Types of Foster Care
There are a number of different types of care for which carers can be approved based on their preferences, skills and accommodation and family composition.
Many of our short term placements are placed in an emergency. You will not have the opportunity to meet the child or young person beforehand and you have to be ready to accept the child when they arrive. Due to the nature of the emergency they may be brought to you by a duty social worker or the Police. The child or young person will require additional reassurance and welcome from you.
A great deal of flexibility from our foster carers is required as once you have agreed to a placement they will quickly be placed with you. Emergency fostering usually lasts for a few days while the future plans for the child are made, however it can sometimes lead to a short-term or long-term placement.

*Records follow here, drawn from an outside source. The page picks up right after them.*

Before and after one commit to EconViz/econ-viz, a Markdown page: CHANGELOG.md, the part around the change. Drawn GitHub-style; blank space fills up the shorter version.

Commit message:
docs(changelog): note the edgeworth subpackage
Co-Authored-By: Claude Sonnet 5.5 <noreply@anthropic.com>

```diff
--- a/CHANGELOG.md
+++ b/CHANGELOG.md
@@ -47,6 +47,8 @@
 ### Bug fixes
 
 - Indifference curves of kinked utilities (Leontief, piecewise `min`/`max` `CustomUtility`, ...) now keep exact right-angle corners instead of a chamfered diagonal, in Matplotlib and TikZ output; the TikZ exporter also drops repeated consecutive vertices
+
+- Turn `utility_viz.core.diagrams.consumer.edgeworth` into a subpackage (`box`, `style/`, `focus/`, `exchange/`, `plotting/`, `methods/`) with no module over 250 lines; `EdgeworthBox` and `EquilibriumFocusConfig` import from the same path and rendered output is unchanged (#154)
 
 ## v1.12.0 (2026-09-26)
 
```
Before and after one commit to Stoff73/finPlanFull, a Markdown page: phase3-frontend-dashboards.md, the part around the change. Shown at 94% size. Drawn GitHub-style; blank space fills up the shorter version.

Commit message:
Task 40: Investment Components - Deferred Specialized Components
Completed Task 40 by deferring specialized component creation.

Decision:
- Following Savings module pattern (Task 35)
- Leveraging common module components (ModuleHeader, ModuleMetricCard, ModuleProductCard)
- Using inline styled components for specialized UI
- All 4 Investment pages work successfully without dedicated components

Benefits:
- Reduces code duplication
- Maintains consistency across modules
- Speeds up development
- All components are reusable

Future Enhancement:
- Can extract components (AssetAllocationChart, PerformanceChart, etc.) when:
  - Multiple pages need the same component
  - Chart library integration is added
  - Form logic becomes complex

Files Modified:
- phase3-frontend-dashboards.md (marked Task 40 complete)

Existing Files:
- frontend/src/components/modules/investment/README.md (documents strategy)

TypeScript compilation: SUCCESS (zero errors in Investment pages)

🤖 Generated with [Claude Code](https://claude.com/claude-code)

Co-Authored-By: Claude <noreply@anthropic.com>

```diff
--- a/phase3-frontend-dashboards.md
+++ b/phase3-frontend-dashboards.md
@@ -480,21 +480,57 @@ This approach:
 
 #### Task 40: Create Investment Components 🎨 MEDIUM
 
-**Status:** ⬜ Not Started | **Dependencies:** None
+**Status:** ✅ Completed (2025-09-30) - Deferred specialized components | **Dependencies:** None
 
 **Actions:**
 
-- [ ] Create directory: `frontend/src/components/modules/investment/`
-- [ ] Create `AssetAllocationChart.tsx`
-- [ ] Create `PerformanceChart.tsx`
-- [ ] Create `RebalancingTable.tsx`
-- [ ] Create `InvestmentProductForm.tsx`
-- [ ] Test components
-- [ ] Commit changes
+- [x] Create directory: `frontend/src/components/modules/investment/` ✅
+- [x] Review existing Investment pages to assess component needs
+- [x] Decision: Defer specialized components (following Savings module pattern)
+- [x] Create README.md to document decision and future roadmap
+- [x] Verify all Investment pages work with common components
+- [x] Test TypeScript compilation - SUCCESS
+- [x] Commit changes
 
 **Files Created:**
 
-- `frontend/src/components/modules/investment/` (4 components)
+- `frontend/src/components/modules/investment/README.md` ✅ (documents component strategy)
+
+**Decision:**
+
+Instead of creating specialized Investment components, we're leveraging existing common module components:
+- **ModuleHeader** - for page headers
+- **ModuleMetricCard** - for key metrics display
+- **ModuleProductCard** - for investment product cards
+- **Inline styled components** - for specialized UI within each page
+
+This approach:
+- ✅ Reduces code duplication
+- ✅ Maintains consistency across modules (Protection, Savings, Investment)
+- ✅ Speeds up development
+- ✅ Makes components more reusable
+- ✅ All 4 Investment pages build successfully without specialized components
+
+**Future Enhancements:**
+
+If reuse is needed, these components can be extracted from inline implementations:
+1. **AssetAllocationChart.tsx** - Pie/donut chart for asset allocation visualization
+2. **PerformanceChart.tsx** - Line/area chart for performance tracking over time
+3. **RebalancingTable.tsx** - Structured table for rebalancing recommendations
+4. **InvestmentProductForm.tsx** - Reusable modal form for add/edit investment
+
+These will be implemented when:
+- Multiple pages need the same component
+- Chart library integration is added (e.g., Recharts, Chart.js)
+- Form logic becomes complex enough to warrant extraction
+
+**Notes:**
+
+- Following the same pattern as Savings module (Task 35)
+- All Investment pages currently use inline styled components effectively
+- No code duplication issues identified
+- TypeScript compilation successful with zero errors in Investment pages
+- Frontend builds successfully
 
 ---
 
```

Our short term foster carers offer full-time placements for children aged from birth to 18 years who cannot remain with their birth families for reasons of neglect or abuse or because of the breakdown of family relationships. Placements can be relatively short lasting from one day to several months or may extend to a couple of years if there are complex court proceedings. It is not a permanent placement and children will either return home or will move to permanent substitute carers.

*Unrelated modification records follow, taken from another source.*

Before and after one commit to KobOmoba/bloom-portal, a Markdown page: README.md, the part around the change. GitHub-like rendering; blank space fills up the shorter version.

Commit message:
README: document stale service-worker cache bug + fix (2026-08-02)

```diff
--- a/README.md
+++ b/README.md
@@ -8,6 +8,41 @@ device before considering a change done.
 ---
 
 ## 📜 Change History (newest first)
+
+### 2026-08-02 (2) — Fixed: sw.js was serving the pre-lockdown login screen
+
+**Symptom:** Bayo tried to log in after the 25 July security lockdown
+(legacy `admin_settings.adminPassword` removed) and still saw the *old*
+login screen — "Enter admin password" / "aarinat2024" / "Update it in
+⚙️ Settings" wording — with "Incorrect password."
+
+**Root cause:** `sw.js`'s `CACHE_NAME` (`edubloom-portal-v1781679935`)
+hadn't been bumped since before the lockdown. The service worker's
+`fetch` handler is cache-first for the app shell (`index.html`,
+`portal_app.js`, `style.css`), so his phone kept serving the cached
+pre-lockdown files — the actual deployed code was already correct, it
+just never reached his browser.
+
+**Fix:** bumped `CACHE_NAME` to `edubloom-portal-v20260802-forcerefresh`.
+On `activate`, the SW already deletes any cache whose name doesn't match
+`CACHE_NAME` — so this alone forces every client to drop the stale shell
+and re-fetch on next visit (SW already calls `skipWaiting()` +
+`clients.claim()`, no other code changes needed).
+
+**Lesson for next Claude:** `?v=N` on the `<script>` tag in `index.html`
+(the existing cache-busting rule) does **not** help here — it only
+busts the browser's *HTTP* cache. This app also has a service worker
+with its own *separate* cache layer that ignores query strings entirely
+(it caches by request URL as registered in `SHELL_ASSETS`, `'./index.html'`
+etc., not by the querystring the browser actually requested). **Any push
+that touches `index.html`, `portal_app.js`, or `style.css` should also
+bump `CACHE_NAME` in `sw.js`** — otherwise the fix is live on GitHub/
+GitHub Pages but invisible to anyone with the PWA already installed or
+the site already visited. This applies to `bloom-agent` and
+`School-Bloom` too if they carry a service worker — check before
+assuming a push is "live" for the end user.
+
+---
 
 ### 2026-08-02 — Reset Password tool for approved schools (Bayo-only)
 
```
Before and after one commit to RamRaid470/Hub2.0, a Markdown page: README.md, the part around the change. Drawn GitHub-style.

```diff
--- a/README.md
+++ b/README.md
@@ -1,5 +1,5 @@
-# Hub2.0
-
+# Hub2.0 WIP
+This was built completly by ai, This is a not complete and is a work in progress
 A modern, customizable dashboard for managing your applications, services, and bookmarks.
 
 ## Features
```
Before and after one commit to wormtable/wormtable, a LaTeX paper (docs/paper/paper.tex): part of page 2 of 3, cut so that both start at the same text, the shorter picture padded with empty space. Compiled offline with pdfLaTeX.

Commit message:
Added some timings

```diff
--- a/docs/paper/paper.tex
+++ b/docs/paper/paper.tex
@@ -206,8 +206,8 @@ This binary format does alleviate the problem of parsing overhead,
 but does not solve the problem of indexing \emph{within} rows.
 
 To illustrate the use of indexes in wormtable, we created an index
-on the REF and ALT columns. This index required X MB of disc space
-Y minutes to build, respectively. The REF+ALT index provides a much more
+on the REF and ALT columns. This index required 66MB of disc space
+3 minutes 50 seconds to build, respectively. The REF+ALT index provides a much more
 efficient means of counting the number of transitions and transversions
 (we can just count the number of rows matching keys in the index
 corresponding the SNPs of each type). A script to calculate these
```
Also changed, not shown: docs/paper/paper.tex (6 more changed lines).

In short term fostering there is usually frequent contact between the child and their birth family. Short term fostering can include both planned and emergency placements.
If children cannot return home or be cared for by a member of their extended family they may be placed in a long term foster home where carers are committed to care for a young person until they are 18 and be a presence in their life into adulthood.

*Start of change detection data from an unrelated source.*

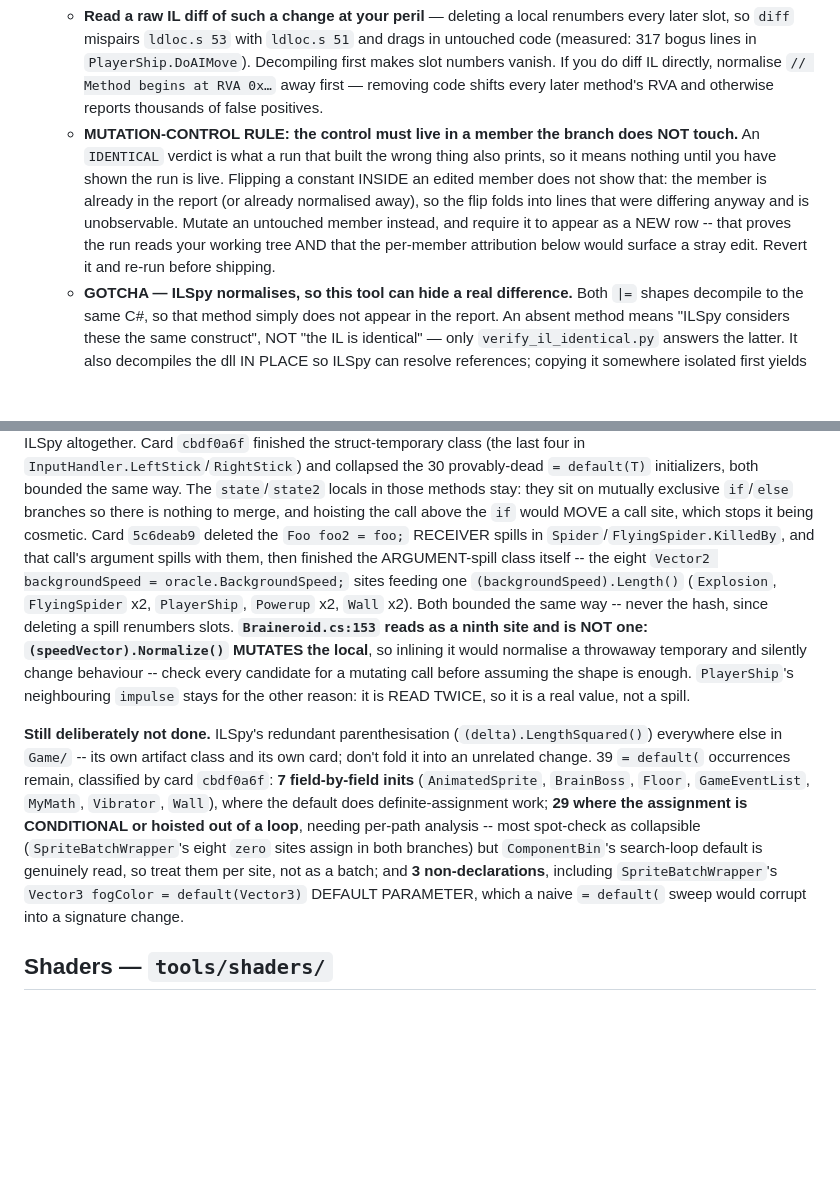
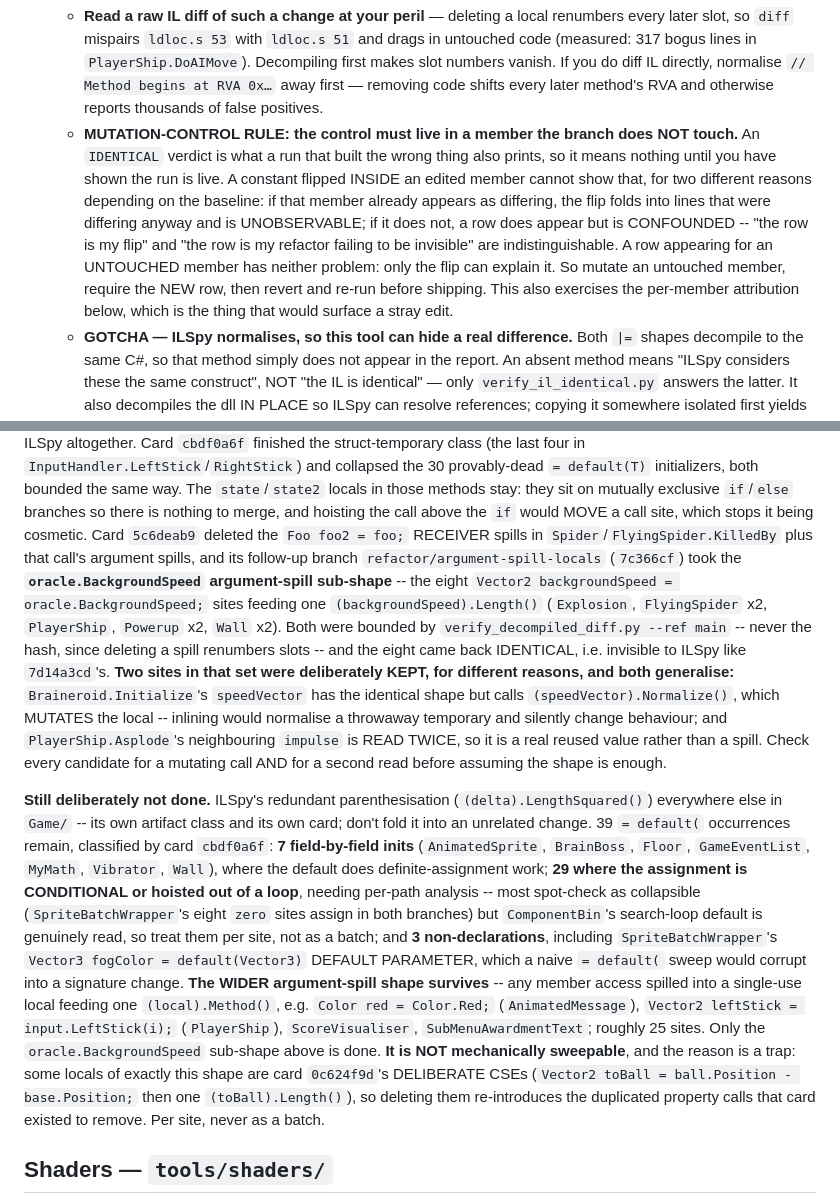
Before and after one commit to Coamithra/RotEA26, a Markdown page: tools/CLAUDE.md, 2 parts joined by grey strips. Drawn GitHub-style; blank space fills up the shorter version.

Commit message:
docs: fix three wrong claims the cold review found in the spill notes
All three are in tools/CLAUDE.md; the C# was clean.

1. THE MUTATION-CONTROL RULE'S RATIONALE WAS WRONG. It said a constant
   flipped inside an edited member is "unobservable". That is only true when
   the member already appears as differing. The reviewer tested the other
   case -- baseline IDENTICAL, flip inside the edited Explosion.Update --
   and got a plainly visible row. The general defect is CONFOUNDING, not
   invisibility: you cannot tell "the row is my flip" from "the row is my
   refactor failing to be invisible". Rule unchanged, reasoning corrected,
   both cases now stated.

2. "FINISHED THE ARGUMENT-SPILL CLASS" WAS THE SAME OVERCLAIM e72cb81 WAS
   LANDED TO REMOVE, and this branch had also deleted that commit's
   "still deliberately not done" paragraph. Roughly 25 sites of the wider
   shape survive (Color red = Color.Red, Vector2 leftStick = ...). Scoped
   the claim to the oracle.BackgroundSpeed sub-shape and restored the
   outstanding-work note.

   Recorded with it the trap that makes the wider shape non-sweepable:
   some locals of exactly that shape are card 0c624f9d's DELIBERATE CSEs
   (Vector2 toBall = ball.Position - base.Position), so a mechanical sweep
   would re-introduce the duplicated property calls that card removed.

3. Attributed the eight sites to this branch/commit rather than folding
   them into card 5c6deab9's row, named the antecedent of "both bounded
   the same way", recorded the IDENTICAL verdict, and replaced the rotting
   Braineroid.cs:153 line reference with Braineroid.Initialize.

Co-Authored-By: Claude Opus 5 <noreply@anthropic.com>

```diff
--- a/tools/CLAUDE.md
+++ b/tools/CLAUDE.md
@@ -283,11 +283,14 @@ Neither is codegen; both only build + inspect, so they are safe to run any numbe
     shifts every later method's RVA and otherwise reports thousands of false positives.
   - **MUTATION-CONTROL RULE: the control must live in a member the branch does NOT touch.** An
     `IDENTICAL` verdict is what a run that built the wrong thing also prints, so it means nothing
-    until you have shown the run is live. Flipping a constant INSIDE an edited member does not show
-    that: the member is already in the report (or already normalised away), so the flip folds into
-    lines that were differing anyway and is unobservable. Mutate an untouched member instead, and
-    require it to appear as a NEW row -- that proves the run reads your working tree AND that the
-    per-member attribution below would surface a stray edit. Revert it and re-run before shipping.
+    until you have shown the run is live. A constant flipped INSIDE an edited member cannot show
+    that, for two different reasons depending on the baseline: if that member already appears as
+    differing, the flip folds into lines that were differing anyway and is UNOBSERVABLE; if it does
+    not, a row does appear but is CONFOUNDED -- "the row is my flip" and "the row is my refactor
+    failing to be invisible" are indistinguishable. A row appearing for an UNTOUCHED member has
+    neither problem: only the flip can explain it. So mutate an untouched member, require the NEW
+    row, then revert and re-run before shipping. This also exercises the per-member attribution
+    below, which is the thing that would surface a stray edit.
   - **GOTCHA — ILSpy normalises, so this tool can hide a real difference.** Both `|=` shapes
     decompile to the same C#, so that method simply does not appear in the report. An absent
     method means "ILSpy considers these the same construct", NOT "the IL is identical" — only
@@ -311,15 +314,19 @@ class (the last four in `InputHandler.LeftStick`/`RightStick`) and collapsed the
 `= default(T)` initializers, both bounded the same way. The `state`/`state2` locals in those
 methods stay: they sit on mutually exclusive `if`/`else` branches so there is nothing to merge,
 and hoisting the call above the `if` would MOVE a call site, which stops it being cosmetic. Card
-`5c6deab9` deleted the `Foo foo2 = foo;` RECEIVER spills in `Spider`/`FlyingSpider.KilledBy`, and
-that call's argument spills with them, then finished the ARGUMENT-spill class itself -- the eight
+`5c6deab9` deleted the `Foo foo2 = foo;` RECEIVER spills in `Spider`/`FlyingSpider.KilledBy` plus
+that call's argument spills, and its follow-up branch `refactor/argument-spill-locals` (`7c366cf`)
+took the **`oracle.BackgroundSpeed` argument-spill sub-shape** -- the eight
 `Vector2 backgroundSpeed = oracle.BackgroundSpeed;` sites feeding one `(backgroundSpeed).Length()`
-(`Explosion`, `FlyingSpider` x2, `PlayerShip`, `Powerup` x2, `Wall` x2). Both bounded the same way
--- never the hash, since deleting a spill renumbers slots. **`Braineroid.cs:153` reads as a ninth
-site and is NOT one: `(speedVector).Normalize()` MUTATES the local**, so inlining it would
-normalise a throwaway temporary and silently change behaviour -- check every candidate for a
-mutating call before assuming the shape is enough. `PlayerShip`'s neighbouring `impulse` stays for
-the other reason: it is READ TWICE, so it is a real value, not a spill.
+(`Explosion`, `FlyingSpider` x2, `PlayerShip`, `Powerup` x2, `Wall` x2). Both were bounded by
+`verify_decompiled_diff.py --ref main` -- never the hash, since deleting a spill renumbers slots --
+and the eight came back IDENTICAL, i.e. invisible to ILSpy like `7d14a3cd`'s. **Two sites in that
+set were deliberately KEPT, for different reasons, and both generalise:**
+`Braineroid.Initialize`'s `speedVector` has the identical shape but calls `(speedVector).Normalize()`,
+which MUTATES the local -- inlining would normalise a throwaway temporary and silently change
+behaviour; and `PlayerShip.Asplode`'s neighbouring `impulse` is READ TWICE, so it is a real reused
+value rather than a spill. Check every candidate for a mutating call AND for a second read before
+assuming the shape is enough.
 
 **Still deliberately not done.** ILSpy's redundant parenthesisation (`(delta).LengthSquared()`)
 everywhere else in `Game/` -- its own artifact class and its own card; don't fold it into an
@@ -330,7 +337,15 @@ CONDITIONAL or hoisted out of a loop**, needing per-path analysis -- most spot-c
 (`SpriteBatchWrapper`'s eight `zero` sites assign in both branches) but `ComponentBin`'s search-loop
 default is genuinely read, so treat them per site, not as a batch; and **3 non-declarations**,
 including `SpriteBatchWrapper`'s `Vector3 fogColor = default(Vector3)` DEFAULT PARAMETER, which a
-naive `= default(` sweep would corrupt into a signature change.
+naive `= default(` sweep would corrupt into a signature change. **The WIDER argument-spill shape
+survives** -- any member access spilled into a single-use local feeding one `(local).Method()`,
+e.g. `Color red = Color.Red;` (`AnimatedMessage`), `Vector2 leftStick = input.LeftStick(i);`
+(`PlayerShip`), `ScoreVisualiser`, `SubMenuAwardmentText`; roughly 25 sites. Only the
+`oracle.BackgroundSpeed` sub-shape above is done. **It is NOT mechanically sweepable**, and the
+reason is a trap: some locals of exactly this shape are card `0c624f9d`'s DELIBERATE CSEs
+(`Vector2 toBall = ball.Position - base.Position;` then one `(toBall).Length()`), so deleting them
+re-introduces the duplicated property calls that card existed to remove. Per site, never as a
+batch.
 
 ## Shaders — `tools/shaders/`
 
```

Children placed with long term carers will be those for whom adoption is either unsuitable because they want to maintain links with their family or because an adoptive family cannot be found. Long term foster children tend to be older than most children who are adopted.
Unlike adoption when the child becomes the legal responsibility of the carers, long-term foster carers share responsibility for the child with the birth parents and the local authority.
There is likely to be some contact with family but at longer intervals than that of short term care – possibly face to face three to four times per year in addition to other forms of communication. Often contact is with other siblings who have been placed elsewhere as well as birth parents.
Respite foster carers provide care for children for very short periods of time. They may be used to give foster carers who are experiencing very challenging behaviour from a child or who may be caring for a child with significant disability.
In some instances where a carer requests a holiday break without the children in their care respite care may be agreed. It is however expected that carers will take children with them on holiday.
Parent and Child
We passionately believe that all children need a loving and safe home and where possible if a child can remain with their parents we believe this is a positive outcome. Child and parent fostering is where you offer a home to both parent and child (or maybe to both parents and the child). The parent may be under 18 and will be a looked after child themselves. Sometimes they will be placed during the pregnancy so you can help them prepare.
Unaccompanied Asylum Seeking Children
We are looking for foster carers to specialise in looking after children who may have been separated from their families and home countries. As you can expect these children are often extremely distressed and frightened as a result of the overwhelming experience they have been through. Fostering young people who are seeking asylum does come with its challenges but is also hugely rewarding as you start see them settle into their new life in the UK. In some cases the children will speak little or no English.